(RECORDED INFORMATION)

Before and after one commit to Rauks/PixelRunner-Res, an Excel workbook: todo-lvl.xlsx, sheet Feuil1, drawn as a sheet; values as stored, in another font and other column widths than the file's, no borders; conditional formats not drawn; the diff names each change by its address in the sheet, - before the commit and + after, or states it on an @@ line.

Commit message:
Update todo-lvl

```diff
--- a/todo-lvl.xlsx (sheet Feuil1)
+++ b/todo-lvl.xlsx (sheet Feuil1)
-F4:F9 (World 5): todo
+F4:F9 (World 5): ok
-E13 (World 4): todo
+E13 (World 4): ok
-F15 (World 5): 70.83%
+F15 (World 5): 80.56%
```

(End RECORDED INFORMATION)
(RECORDED INFORMATION)

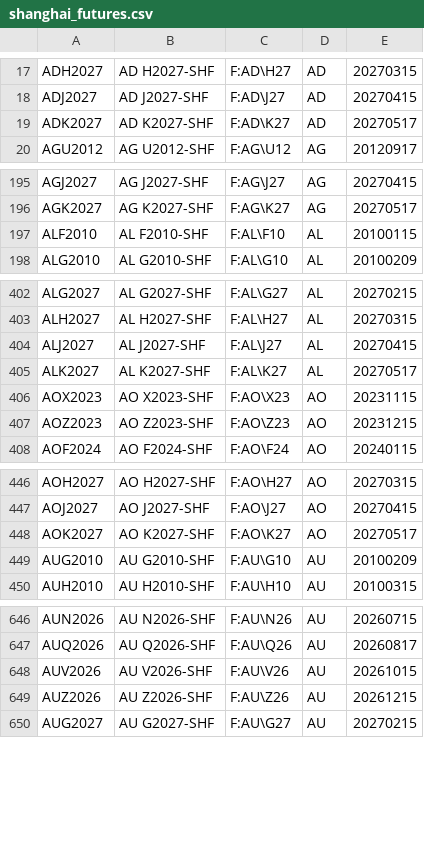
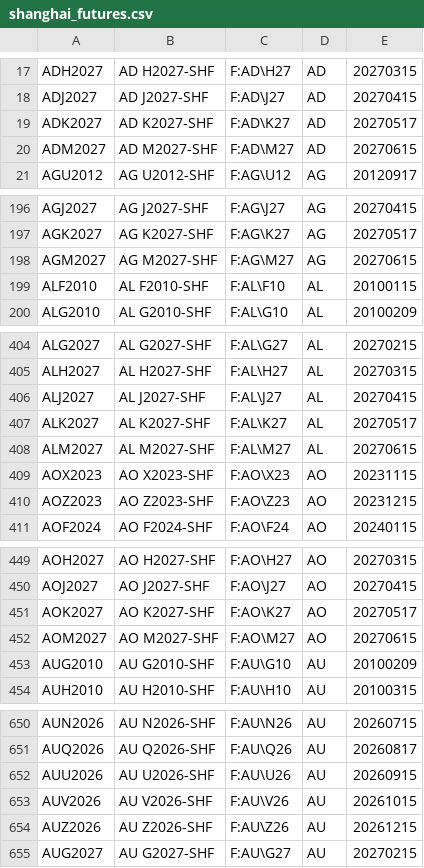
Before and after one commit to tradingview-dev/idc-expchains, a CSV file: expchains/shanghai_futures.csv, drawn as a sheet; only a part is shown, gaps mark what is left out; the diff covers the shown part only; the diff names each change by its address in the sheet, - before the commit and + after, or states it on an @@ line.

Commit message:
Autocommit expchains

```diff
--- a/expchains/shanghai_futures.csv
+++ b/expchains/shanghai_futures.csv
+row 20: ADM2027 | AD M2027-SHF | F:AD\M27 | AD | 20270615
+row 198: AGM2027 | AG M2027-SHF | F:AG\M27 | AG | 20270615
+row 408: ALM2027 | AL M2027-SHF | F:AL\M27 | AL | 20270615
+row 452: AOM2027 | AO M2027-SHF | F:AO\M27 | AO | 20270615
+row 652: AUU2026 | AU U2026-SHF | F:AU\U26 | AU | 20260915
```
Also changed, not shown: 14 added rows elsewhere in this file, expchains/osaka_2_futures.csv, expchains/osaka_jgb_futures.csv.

(End RECORDED INFORMATION)

▸ ACTIVITY: Considering only lines of the records that hold the string "World", state how many there are and nothing else.

▸ RESPONSE TO THE EXERCISE: 6